“I think you get to the point in your career where you know what you believe in, you know what you stand for,” Ryan says as the sky begins to turn a shade of orange to match the colors of Bowling Green State University. “I’m just being myself. I have a great team around me that allows me to be myself, I throw football games on the TVs and things like that.

things, indeed. Ryan is running perhaps the most unconsulted campaign of the cycle. Having I listened of the so-called experts on his short-lived presidency campaign just to warranty before a single vote is cast, ryan is running on his own terms in what may be his final campaign. When something upsets him, he lets out a salty tongue. His campaign t-shirts are MAGA red and carry a new slogan: “Cut the BS. Shit over.” He appeared at a Fox News town hall Tuesday night in jeans and ditched the tie. “We kicked JD Vance’s ass on his own turf,” Ryan boasted the next day while stopping by an early voting location in Toledo.

And just as Ryan can sip his drink — first coffee, later Miller Lite — and throw the football at the same time, the former star quarterback similarly found a way to two-track his messages. He keeps President Joe Biden with him arm length while promoting parts of the White House agenda such as the Deflation Act. Ryan offers tax cuts and ditches anything approaching the Green New Deal. He wants more cops on the streets and fewer people in jail for marijuana. His campaign soundtrack is heavy on country, his standard speech faith and family. (The most common advice in the Bible, he notes, is some version of Do not be afraid.) He throws in a little Bobby Kennedy for good measure, but there are flashes of Ronald Reagan optimism in there, too.

That doesn’t mean Ryan’s position is universally accepted, even among those who already voted for him. “He’s more centrist than I am,” Karen Schubert told me in Youngstown on Tuesday. The 62-year-old director of the nonprofit literacy group Lit Youngstown says she would prefer a more progressive candidate, but is holding her nose and supporting Ryan because she doesn’t want to participate in the Vance regime. “I think he gets it and he’s the right fit for Ohio,” she says of Ryan, before airing some doubts: “Whatever happens, I’m proud to support them,” she says of the Democratic nominee.

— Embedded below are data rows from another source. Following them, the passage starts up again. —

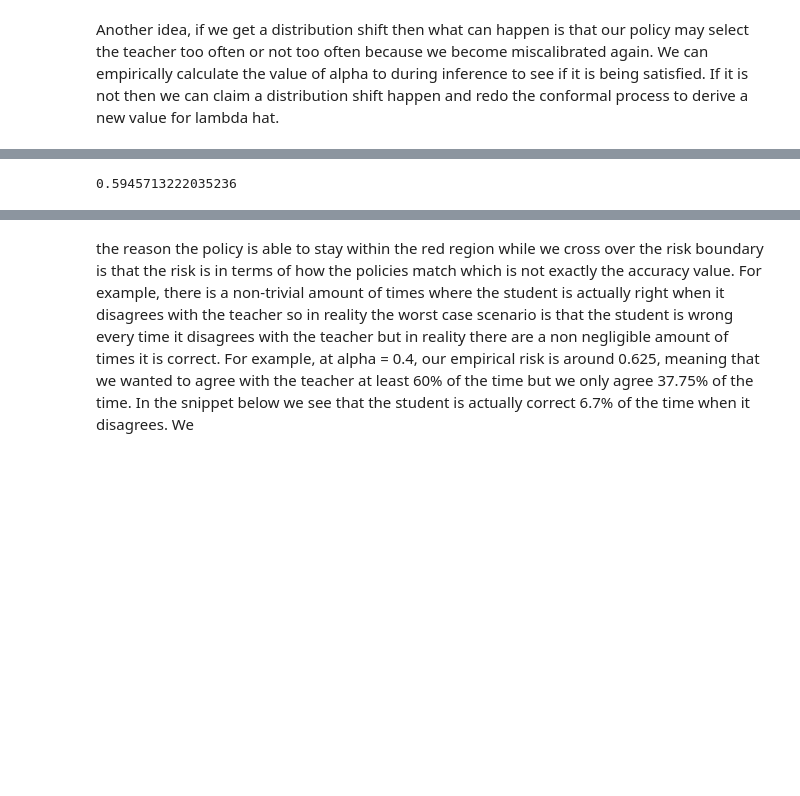
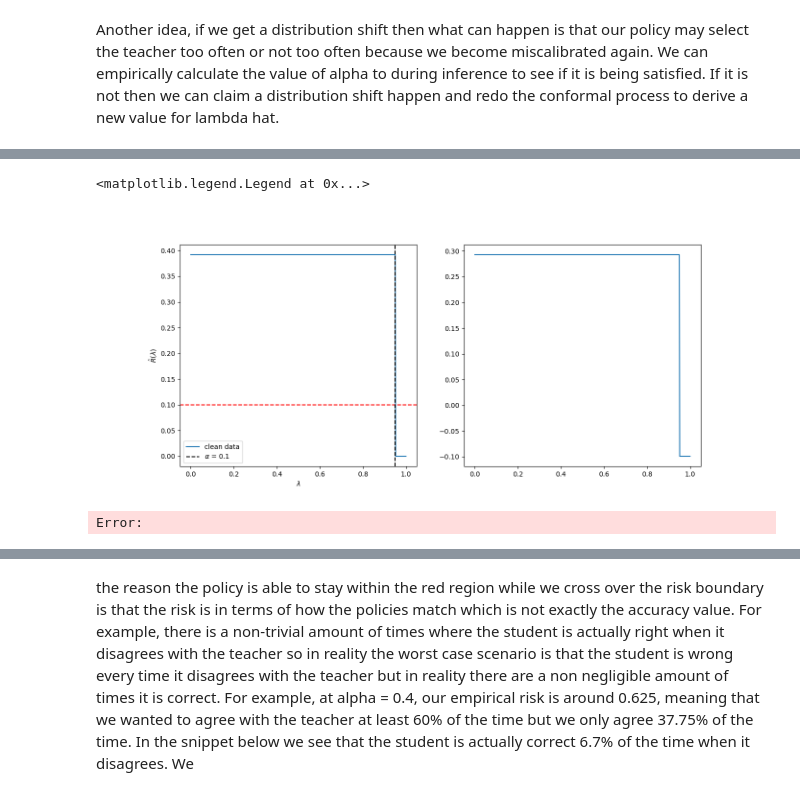
Before and after one commit to Geffen-Cooper/conformal, a Jupyter notebook: tutorial.ipynb, the cells around one changed output, grey strips where cells are left out. Saved outputs shown, nothing was run; the diff lists cells and outputs as text; code cells hidden in the pictures; blank space fills up the shorter version.

```diff
--- a/tutorial.ipynb
+++ b/tutorial.ipynb
@@ -158,7 +160,7 @@ for i,corr in enumerate(corruptions):
 # %%
 # this is just for the first corruption
-student_confs,student_decs = torch.max(corr_preds128[10],dim=1)
-teacher_confs,teacher_decs = torch.max(corr_preds[10],dim=1)
+student_confs,student_decs = torch.max(clean_preds128,dim=1)
+teacher_confs,teacher_decs = torch.max(clean_preds,dim=1)
 
 student_confs_,student_decs_ = torch.max(corr_preds128[7],dim=1)
 teacher_confs_,teacher_decs_ = torch.max(corr_preds[7],dim=1)
@@ -227,7 +193,63 @@ plt.axvline(lamhat,c='k',linestyle="--")
-# %%
-print(lamhat)
-# %% [output]
-0.5945713222035236
+# %%
+%matplotlib widget
+# plot risk for different lambdas
+import matplotlib.pyplot as plt
+import numpy as np
+
+def zo_loss(p_pred_set,t_pred_set):
+        return (p_pred_set != t_pred_set).float().mean()
+def lamhat_threshold(lam):
+    p_set = (student_cal_scores >= lam)*student_cal_preds + (student_cal_scores < lam)*teacher_cal_preds
+    return zo_loss(p_set, teacher_cal_preds) - ((n+1)/n*alpha - 1/(n+1)) # why is this over n+1???
+
+y = []
+y_ = []
+alpha= 0.1
+lams = np.linspace(0,1,500)
+lam_threshs = []
+for lam in lams:
+    p_set = (student_cal_scores >= lam)*student_cal_preds + (student_cal_scores < lam)*teacher_cal_preds
+    p_set_ = (student_cal_scores_ >= lam)*student_cal_preds_ + (student_cal_scores_ < lam)*teacher_cal_preds_
+    y.append((p_set != teacher_cal_preds).float().mean())
+    y_.append((p_set_ != teacher_cal_preds_).float().mean())
+    lam_threshs.append(lamhat_threshold(lam))
+
+fig,ax = plt.subplots(1,2,figsize=(14,6))
+ax[0].plot(lams,y,label="clean data")
+# ax[0].plot(lams,y_,label="corrupted data")
+ax[0].axhline(alpha,c="r",linestyle="--")
+# ax[0].axhline(0.2,c="r",linestyle="--")
+# ax[0].axhline(0.3,c="r",linestyle="--")
+ax[0].set_xlabel("$\lambda$")
+ax[0].set_ylabel("$\hat{R}(\lambda)$")
+
+ax[1].plot(lams,lam_threshs)
+
+
+# if lamhat_threshold(0) <= 0 and lamhat_threshold(1) <= 0:
+#     lamhat = max(lamhat_threshold(0),lamhat_threshold(1),0)
+# elif lamhat_threshold(0) >= 0 and lamhat_threshold(1) >= 0:
+#     lamhat = max(lamhat_threshold(0),lamhat_threshold(1),1)
+# else:
+lamhat = brentq(lamhat_threshold, 0, 1)
+ax[0].axvline(lamhat,c='k',linestyle="--",label=r"$\alpha$ = 0.1")
+alpha = 0.2
+def lamhat_threshold(lam):
+    p_set = (student_cal_scores >= lam)*student_cal_preds + (student_cal_scores < lam)*teacher_cal_preds
+    return zo_loss(p_set, teacher_cal_preds) - ((n+1)/n*alpha - 1/(n+1)) # why is this over n+1???
+lamhat = brentq(lamhat_threshold, 0, 1)
+# ax[0].axvline(lamhat,c='k',linestyle="--",label=r"$\alpha$ = 0.2",alpha=0.5)
+alpha = 0.3
+def lamhat_threshold(lam):
+    p_set = (student_cal_scores >= lam)*student_cal_preds + (student_cal_scores < lam)*teacher_cal_preds
+    return zo_loss(p_set, teacher_cal_preds) - ((n+1)/n*alpha - 1/(n+1)) # why is this over n+1???
+lamhat = brentq(lamhat_threshold, 0, 1)
+# ax[0].axvline(lamhat,c='k',linestyle="--",label=r"$\alpha$ = 0.3",alpha=0.25)
+ax[0].legend()
+# %% [output]
+<matplotlib.legend.Legend at 0x...>
+[figure, added]
+Error:
 # %%
 alphas = np.linspace(0,1,20)
 lambdas = np.zeros(len(alphas))
```
Also changed, not shown: parts of 12 cells of this notebook, 1 other file.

This is not an unusual topic. “I’m further to his left. But at this point, he’s the best chance Ohio has,” said Kevin Ankney, a 38-year-old attorney with the Lucas County Board of Child Welfare, who caught Ryan’s stop in Toledo on Wednesday, where the candidate wearing an International Fire association Fighters half, arrived with an escort of electrical workers on their motorcycles. “If elected, he’s the Ohio version [Joe] Manchin.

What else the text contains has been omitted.